Objective: To test the null hypothesis of no difference in the
implant failure rates, marginal bone loss, and postoperative
infection for patients receiving or not receiving bisphosphonates,
against the alternative hypothesis of a difference.
Method and Materials: An electronic search was undertaken
in October 2015 in PubMed/Medline, Web of Science, and
Embase, plus hand-searching and databases of clinical trials.
Eligibility criteria included clinical human studies, either randomized
or not. Results: A total of 18 publications were
included in the review.
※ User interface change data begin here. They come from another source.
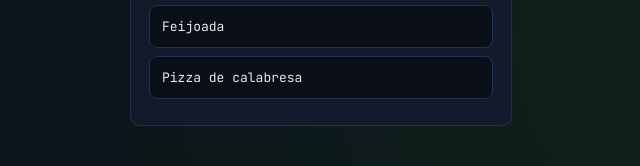
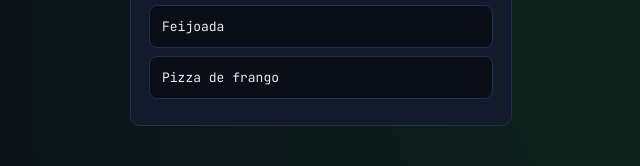
Before and after one commit to lucasoliverrosa-prog/aniversario33anoslucas, a plain HTML site: page index.html in a window 1280 px wide. Shown: the part 2112-2278 px from the top of the page, 319-959 px from the left. Drawn offline with Linux system fonts and the light colour scheme.

Commit message:
Update index.html

```diff
--- a/index.html
+++ b/index.html
@@ -572,14 +572,14 @@ function escapeHtml(str) {
 
 /* ---------------- QUIZ ---------------- */
 const questions = [
-  { key: 'prato', q: "Qual o prato favorito do aniversariante?", opts: ["Feijoada", "Salpicão", "Sushi", "Pizza de calabresa"], correct: "Salpicão" },
-  { key: 'filme', q: "Qual filme/série ele mais ama?", opts: ["Attack on Titan", "Round 6", "Como Treinar o Seu Dragão", "Star Wars"], correct: "Como Treinar o Seu Dragão" },
+  { key: 'prato', q: "Qual o prato favorito do aniversariante?", opts: ["Feijoada", "Salpicão", "Sushi", "Pizza de frango"], correct: "Salpicão" },
+  { key: 'filme', q: "Qual filme/série ele mais ama?", opts: ["Harry Potter", "Round 6", "Como Treinar o Seu Dragão", "Star Wars"], correct: "Como Treinar o Seu Dragão" },
   { key: 'personagem', q: "Qual seu personagem favorito?", opts: ["Goku (Dragon Ball)", "Naruto Uzumaki", "Luffy (One Piece)", "Homem-Aranha"], correct: "Luffy (One Piece)" },
   { key: 'cerveja', q: "Qual cerveja ele mais gosta?", opts: ["Brahma", "Heineken", "Skol", "Original"], correct: "Original" },
-  { key: 'hobby', q: "Qual o maior hobby dele além de curtir festa?", opts: ["Jogar futebol", "Ver anime", "Malhar", "Cozinhar"], correct: "Ver anime" },
+  { key: 'hobby', q: "Qual o maior hobby dele além de curtir festa?", opts: ["Jogar futebol", "Ver anime", "Volei", "Cozinhar"], correct: "Ver anime" },
   { key: 'medo', q: "Do que ele tem medo bobo?", opts: ["Barata", "Palhaço", "Aranha", "Altura"], correct: "Aranha" },
-  { key: 'jogo', q: "Qual jogo ele mais joga?", opts: ["FIFA", "Minecraft", "Among Us", "Overcooked"], correct: "Overcooked" },
-  { key: 'apelido', q: "Qual desses já foi apelido do aniversariante na faculdade?", opts: ["Cabeção", "Oliveira", "Tony", "Capitão Trovão"], correct: "Tony" },
+  { key: 'jogo', q: "Qual jogo ele mais joga?", opts: ["Mario kart", "Minecraft", "Among Us", "Overcooked"], correct: "Overcooked" },
+  { key: 'apelido', q: "Qual desses já foi apelido do aniversariante na faculdade?", opts: ["Cabeção", "Oliveira", "Tony", "Rosa"], correct: "Tony" },
   { key: 'superpoder', q: "Qual seria o superpoder ideal dele?", opts: ["Voar", "Invisibilidade", "Super força", "Superinteligência (saber de tudo)"], correct: "Superinteligência (saber de tudo)" }
 ];
 
```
Concerning implant failure, the
meta-analysis found a risk ratio of 1.73 (95% confidence interval
[CI] 1.21–2.48, P = .003) for patients taking bisphosphonates,
when compared to patients not taking the medicament.
The probability of an implant failure in patients taking bisphosphonates
was estimated to be 1.5% (0.015, 95% CI 0.006– 0.023, standard error [SE] 0.004, P < .001). It cannot be
suggested that bisphosphonates may affect the marginal bone
loss of dental implants, due to a limited number of studies
reporting this outcome. Due to a lack of sufficient information,
meta-analysis for the outcome “postoperative infection” was
not performed. Conclusion: The results of the present study
cannot suggest that the insertion of dental implants in patients
taking BPs affects the implant failure rates, due to a limited
number of published studies, all characterized by a low level of
specificity, and most of them dealing with a limited number of
cases without a proper control group. Therefore, the real effect
of BPs on the osseointegration and survival of dental implants
is still not well established.